Photo by Angie

Photo by Angie

(Ed note: Once again, we have guest blogger Angie! An engineer by day, food blogger on nights and weekends, and an all around thinker no matter the time in San Francisco. Enjoy her brave, bold, and strong take on this oft snubbed topic.) 

Two and a half years ago, my boyfriend of eight years and I broke up. For the following six months I didn’t eat a lot of food, exercise at all, or date anyone. About a year after the breakup, I started seeing my current boyfriend. And thus began a bit of a roller coaster ride that I was not prepared for, and which I honestly never imagined would happen to me.

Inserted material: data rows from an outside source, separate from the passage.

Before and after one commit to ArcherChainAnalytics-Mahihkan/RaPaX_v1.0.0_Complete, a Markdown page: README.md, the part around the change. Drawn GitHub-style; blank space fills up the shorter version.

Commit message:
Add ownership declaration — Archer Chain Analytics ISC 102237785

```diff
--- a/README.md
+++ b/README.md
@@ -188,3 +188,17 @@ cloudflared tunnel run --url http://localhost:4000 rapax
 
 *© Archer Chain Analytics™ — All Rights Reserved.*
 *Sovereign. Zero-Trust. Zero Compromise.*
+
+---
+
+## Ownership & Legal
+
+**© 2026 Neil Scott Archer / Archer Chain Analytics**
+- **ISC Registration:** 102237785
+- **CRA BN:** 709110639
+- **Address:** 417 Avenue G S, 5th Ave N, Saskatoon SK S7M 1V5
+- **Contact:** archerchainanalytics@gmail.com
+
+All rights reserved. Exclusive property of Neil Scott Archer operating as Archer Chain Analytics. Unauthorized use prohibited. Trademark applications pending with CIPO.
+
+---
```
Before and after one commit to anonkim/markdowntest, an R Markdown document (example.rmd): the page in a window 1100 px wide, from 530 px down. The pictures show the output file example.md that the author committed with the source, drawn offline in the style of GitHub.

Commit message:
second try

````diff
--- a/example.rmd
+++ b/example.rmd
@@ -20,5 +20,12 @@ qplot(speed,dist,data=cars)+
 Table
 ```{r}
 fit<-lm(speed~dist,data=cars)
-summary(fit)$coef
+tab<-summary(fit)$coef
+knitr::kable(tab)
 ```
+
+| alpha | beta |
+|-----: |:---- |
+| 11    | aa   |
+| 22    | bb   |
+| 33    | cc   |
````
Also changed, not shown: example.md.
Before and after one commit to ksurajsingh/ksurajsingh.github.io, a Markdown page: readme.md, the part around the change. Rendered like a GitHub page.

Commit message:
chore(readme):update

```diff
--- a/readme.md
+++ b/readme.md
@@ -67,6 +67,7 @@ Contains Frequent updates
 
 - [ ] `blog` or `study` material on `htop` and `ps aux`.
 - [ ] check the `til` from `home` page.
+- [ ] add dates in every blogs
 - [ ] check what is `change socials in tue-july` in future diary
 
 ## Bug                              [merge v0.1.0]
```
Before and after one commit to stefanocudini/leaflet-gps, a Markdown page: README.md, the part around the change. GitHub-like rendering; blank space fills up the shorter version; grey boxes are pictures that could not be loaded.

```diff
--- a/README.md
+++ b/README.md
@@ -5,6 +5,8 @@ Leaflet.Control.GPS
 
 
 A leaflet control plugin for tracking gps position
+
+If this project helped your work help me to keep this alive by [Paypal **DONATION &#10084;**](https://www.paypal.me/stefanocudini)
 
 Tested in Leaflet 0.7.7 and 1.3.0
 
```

With hindsight now on my side, I can say that there were a variety of serious problems at the beginning. New boyfriend had been through a really hard breakup a few years earlier and had never really had a serious relationship since. He was consequently not yet ready to trust someone romantically. I, on the other hand, had expectations of the familiarity and ease of a long term partnership. He was often callous and unkind. I was often needy and upset. He tried to push me away. I pushed harder to get closer. You get the idea.

About six months into this drama act, he broke it off, leaving us both heartbroken. A few months after that, his name popped up on my cell phone. I answered. He was having a particularly bad night and wanted to talk. I cautiously went to go see him, which led to a passionate reunion.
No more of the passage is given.